You may have noticed some other recent changes to Corona’s website. We apply proven research methods and strategic insights to all of our customers, across sectors and industries. Keep checking back to find out how we can help your nonprofit, business, government agency or higher education institution.

1001th Project

As we closed the books on 2011, Corona was also wrapping up their 1001th project. We love numbers here at Corona, so could not let this milestone go unrecognized.

We were pleased to learn that lucky project #1001 was for the Iliff School of Theology. Corona has engaged with Iliff since 2007 when we created an influential Strategic Enrollment Marketing Plan for the institution, as well as a strategic business plan . Since then, Corona has led various research projects for Iliff, looking into new market segments, student enrollment opportunities and testing new curriculum ideas.

Our ongoing relationship with Iliff is a hallmark of Corona’s brand – combining our market research and strategic consulting expertise in the higher education field to provide ongoing data-driven insights that lead to proven results. Learn more about Iliff’s success as well as their 2010 and 2011 awards.
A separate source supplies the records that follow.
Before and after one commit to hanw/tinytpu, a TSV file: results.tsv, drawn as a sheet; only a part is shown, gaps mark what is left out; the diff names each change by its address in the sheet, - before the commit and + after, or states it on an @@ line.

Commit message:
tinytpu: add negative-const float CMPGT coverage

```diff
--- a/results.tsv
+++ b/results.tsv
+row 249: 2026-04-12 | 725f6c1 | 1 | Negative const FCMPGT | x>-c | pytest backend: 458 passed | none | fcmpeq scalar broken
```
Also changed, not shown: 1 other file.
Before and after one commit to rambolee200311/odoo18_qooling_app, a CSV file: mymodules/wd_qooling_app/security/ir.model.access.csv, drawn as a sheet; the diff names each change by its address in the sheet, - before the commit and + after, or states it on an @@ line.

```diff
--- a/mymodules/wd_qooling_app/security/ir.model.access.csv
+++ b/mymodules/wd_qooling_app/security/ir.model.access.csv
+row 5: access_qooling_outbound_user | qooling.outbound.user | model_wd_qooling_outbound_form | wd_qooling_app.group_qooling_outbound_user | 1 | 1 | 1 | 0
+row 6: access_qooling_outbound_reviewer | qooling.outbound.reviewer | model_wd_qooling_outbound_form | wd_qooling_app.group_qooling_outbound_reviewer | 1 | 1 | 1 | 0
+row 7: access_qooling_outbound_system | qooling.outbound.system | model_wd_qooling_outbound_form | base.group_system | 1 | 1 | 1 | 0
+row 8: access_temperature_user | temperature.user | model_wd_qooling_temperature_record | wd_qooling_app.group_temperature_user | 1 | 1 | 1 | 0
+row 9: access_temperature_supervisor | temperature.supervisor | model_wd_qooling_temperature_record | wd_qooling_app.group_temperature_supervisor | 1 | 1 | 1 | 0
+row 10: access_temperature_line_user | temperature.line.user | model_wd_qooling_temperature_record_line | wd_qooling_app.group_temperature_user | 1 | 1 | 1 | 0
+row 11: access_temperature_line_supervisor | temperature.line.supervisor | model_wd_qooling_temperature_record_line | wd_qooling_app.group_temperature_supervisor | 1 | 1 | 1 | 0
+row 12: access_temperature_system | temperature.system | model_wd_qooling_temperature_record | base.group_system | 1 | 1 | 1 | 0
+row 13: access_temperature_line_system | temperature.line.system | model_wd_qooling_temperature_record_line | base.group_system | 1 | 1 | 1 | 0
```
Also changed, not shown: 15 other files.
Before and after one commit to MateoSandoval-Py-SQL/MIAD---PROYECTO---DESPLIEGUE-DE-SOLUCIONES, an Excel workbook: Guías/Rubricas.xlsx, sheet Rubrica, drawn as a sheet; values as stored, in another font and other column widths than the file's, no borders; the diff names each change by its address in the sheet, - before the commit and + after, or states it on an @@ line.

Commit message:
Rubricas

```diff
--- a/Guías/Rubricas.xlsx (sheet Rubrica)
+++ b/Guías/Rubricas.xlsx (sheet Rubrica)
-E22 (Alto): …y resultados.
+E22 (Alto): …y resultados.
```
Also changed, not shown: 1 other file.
Click here to read a testimonial from their VP of Marketing Communications & Strategic Partnerships.

Cheers to project 1001!

Fun college student demographics

We’re doing some research at the moment on college student demographics in Missouri, and developed some fun statistics on the foreign student population.

You might be able to guess the two largest populations of foreign students, particularly if you went to an engineering college – Chinese, then Indian.  But what countries occupy Spots 3 through 10 on the list?  Some of them may surprise you.

  1. Chinese
  2. Asian Indian
  3. Korean
  4. Japanese
  5. African (no detail)
  6. Sudanese
  7. Russian
  8. Colombian
  9. Taiwanese
  10. Serbian

Serbian?  Sudanese?  We’re guessing you can win some friendly wagers with this information.  And we’re wondering if the Colombian students disproportionately attend the University of Missouri-Columbia in a lucky marketing coincidence.